**Exercise brief:** Every line below is to be given again precisely; images are to be left out.
---------- Dataset excerpts
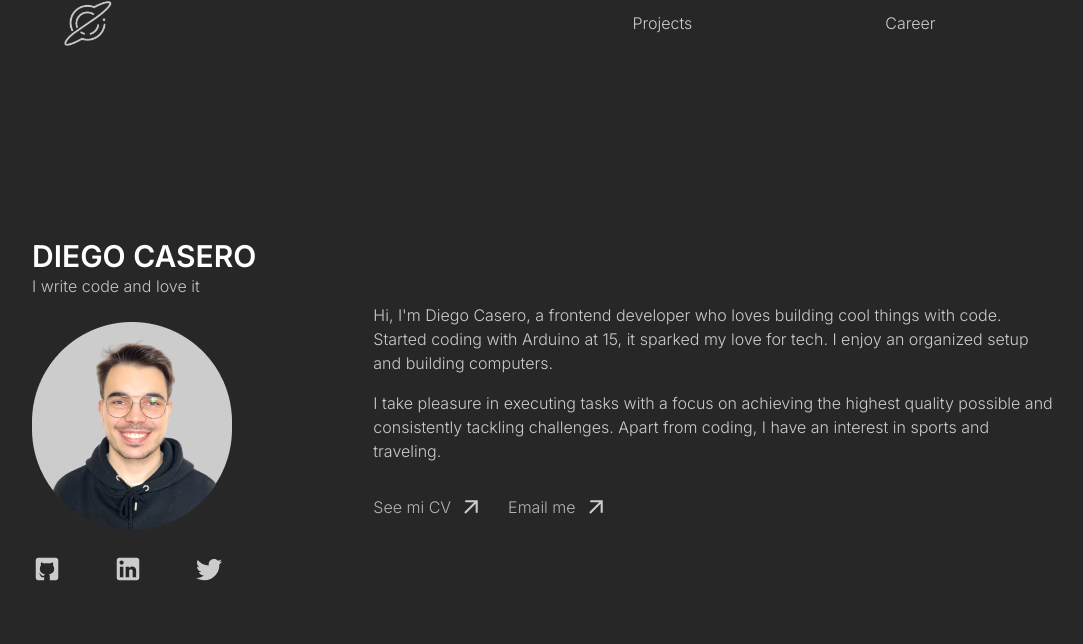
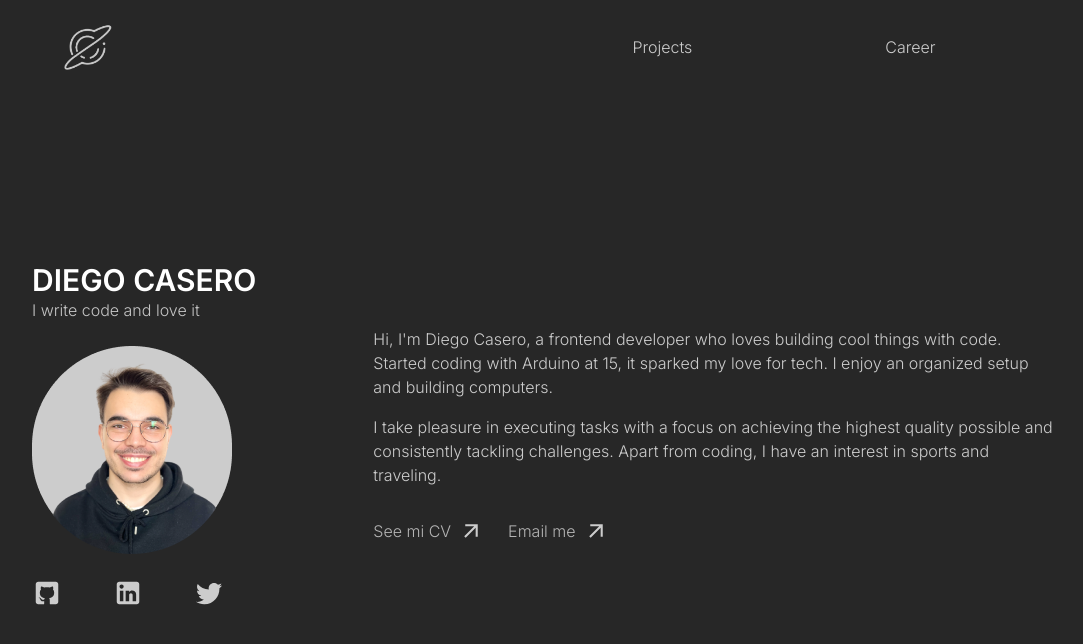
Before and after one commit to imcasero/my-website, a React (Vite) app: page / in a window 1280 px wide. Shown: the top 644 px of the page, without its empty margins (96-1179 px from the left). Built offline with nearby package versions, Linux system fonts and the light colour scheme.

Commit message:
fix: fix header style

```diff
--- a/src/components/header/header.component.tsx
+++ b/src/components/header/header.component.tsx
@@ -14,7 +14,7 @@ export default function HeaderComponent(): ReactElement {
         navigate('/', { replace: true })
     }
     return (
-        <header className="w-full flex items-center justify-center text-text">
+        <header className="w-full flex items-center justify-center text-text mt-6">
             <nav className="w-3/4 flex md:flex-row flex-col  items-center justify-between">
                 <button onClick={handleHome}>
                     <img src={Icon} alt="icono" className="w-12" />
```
--------------------
**Task result:**
Before and after one commit to imcasero/my-website, a React (Vite) app: page / in a window 1280 px wide. Shown: the top 644 px of the page, without its empty margins (96-1179 px from the left). Built offline with nearby package versions, Linux system fonts and the light colour scheme.

Commit message:
fix: fix header style

```diff
--- a/src/components/header/header.component.tsx
+++ b/src/components/header/header.component.tsx
@@ -14,7 +14,7 @@ export default function HeaderComponent(): ReactElement {
         navigate('/', { replace: true })
     }
     return (
-        <header className="w-full flex items-center justify-center text-text">
+        <header className="w-full flex items-center justify-center text-text mt-6">
             <nav className="w-3/4 flex md:flex-row flex-col  items-center justify-between">
                 <button onClick={handleHome}>
                     <img src={Icon} alt="icono" className="w-12" />
```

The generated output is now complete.